:: The data

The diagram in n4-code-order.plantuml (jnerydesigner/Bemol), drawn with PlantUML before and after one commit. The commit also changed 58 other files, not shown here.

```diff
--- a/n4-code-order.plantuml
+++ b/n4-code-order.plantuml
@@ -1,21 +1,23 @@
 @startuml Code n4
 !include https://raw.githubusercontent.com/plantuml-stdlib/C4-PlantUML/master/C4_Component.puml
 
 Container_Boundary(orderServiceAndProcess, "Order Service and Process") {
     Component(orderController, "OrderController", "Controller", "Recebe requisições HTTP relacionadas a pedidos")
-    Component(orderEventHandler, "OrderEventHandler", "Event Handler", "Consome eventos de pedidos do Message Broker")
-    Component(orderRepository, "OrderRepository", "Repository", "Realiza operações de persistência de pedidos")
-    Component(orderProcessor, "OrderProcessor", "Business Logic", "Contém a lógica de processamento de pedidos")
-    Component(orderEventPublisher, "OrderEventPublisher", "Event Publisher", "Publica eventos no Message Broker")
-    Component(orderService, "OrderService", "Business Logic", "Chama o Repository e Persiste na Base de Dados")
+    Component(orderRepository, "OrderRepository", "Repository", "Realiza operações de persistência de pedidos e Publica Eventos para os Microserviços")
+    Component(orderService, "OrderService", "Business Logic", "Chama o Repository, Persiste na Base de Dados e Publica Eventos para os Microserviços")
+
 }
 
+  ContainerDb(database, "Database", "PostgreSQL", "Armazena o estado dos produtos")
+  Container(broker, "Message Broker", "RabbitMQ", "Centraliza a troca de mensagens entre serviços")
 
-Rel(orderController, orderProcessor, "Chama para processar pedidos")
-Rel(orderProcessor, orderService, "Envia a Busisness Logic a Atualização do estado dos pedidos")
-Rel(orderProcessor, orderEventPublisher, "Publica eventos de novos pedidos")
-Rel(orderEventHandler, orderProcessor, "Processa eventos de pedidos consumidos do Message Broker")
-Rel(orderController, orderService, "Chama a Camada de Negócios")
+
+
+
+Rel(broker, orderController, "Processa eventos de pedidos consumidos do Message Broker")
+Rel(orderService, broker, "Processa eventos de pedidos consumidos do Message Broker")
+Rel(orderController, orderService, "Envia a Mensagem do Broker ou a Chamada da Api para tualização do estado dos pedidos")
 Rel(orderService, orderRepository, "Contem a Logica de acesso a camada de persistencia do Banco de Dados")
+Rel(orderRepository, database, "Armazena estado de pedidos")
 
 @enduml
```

::::

— What is needed —
Your task is to repeat the entries exactly.

— Result for this task —
The diagram in n4-code-order.plantuml (jnerydesigner/Bemol), drawn with PlantUML before and after one commit. The commit also changed 58 other files, not shown here.

```diff
--- a/n4-code-order.plantuml
+++ b/n4-code-order.plantuml
@@ -1,21 +1,23 @@
 @startuml Code n4
 !include https://raw.githubusercontent.com/plantuml-stdlib/C4-PlantUML/master/C4_Component.puml
 
 Container_Boundary(orderServiceAndProcess, "Order Service and Process") {
     Component(orderController, "OrderController", "Controller", "Recebe requisições HTTP relacionadas a pedidos")
-    Component(orderEventHandler, "OrderEventHandler", "Event Handler", "Consome eventos de pedidos do Message Broker")
-    Component(orderRepository, "OrderRepository", "Repository", "Realiza operações de persistência de pedidos")
-    Component(orderProcessor, "OrderProcessor", "Business Logic", "Contém a lógica de processamento de pedidos")
-    Component(orderEventPublisher, "OrderEventPublisher", "Event Publisher", "Publica eventos no Message Broker")
-    Component(orderService, "OrderService", "Business Logic", "Chama o Repository e Persiste na Base de Dados")
+    Component(orderRepository, "OrderRepository", "Repository", "Realiza operações de persistência de pedidos e Publica Eventos para os Microserviços")
+    Component(orderService, "OrderService", "Business Logic", "Chama o Repository, Persiste na Base de Dados e Publica Eventos para os Microserviços")
+
 }
 
+  ContainerDb(database, "Database", "PostgreSQL", "Armazena o estado dos produtos")
+  Container(broker, "Message Broker", "RabbitMQ", "Centraliza a troca de mensagens entre serviços")
 
-Rel(orderController, orderProcessor, "Chama para processar pedidos")
-Rel(orderProcessor, orderService, "Envia a Busisness Logic a Atualização do estado dos pedidos")
-Rel(orderProcessor, orderEventPublisher, "Publica eventos de novos pedidos")
-Rel(orderEventHandler, orderProcessor, "Processa eventos de pedidos consumidos do Message Broker")
-Rel(orderController, orderService, "Chama a Camada de Negócios")
+
+
+
+Rel(broker, orderController, "Processa eventos de pedidos consumidos do Message Broker")
+Rel(orderService, broker, "Processa eventos de pedidos consumidos do Message Broker")
+Rel(orderController, orderService, "Envia a Mensagem do Broker ou a Chamada da Api para tualização do estado dos pedidos")
 Rel(orderService, orderRepository, "Contem a Logica de acesso a camada de persistencia do Banco de Dados")
+Rel(orderRepository, database, "Armazena estado de pedidos")
 
 @enduml
```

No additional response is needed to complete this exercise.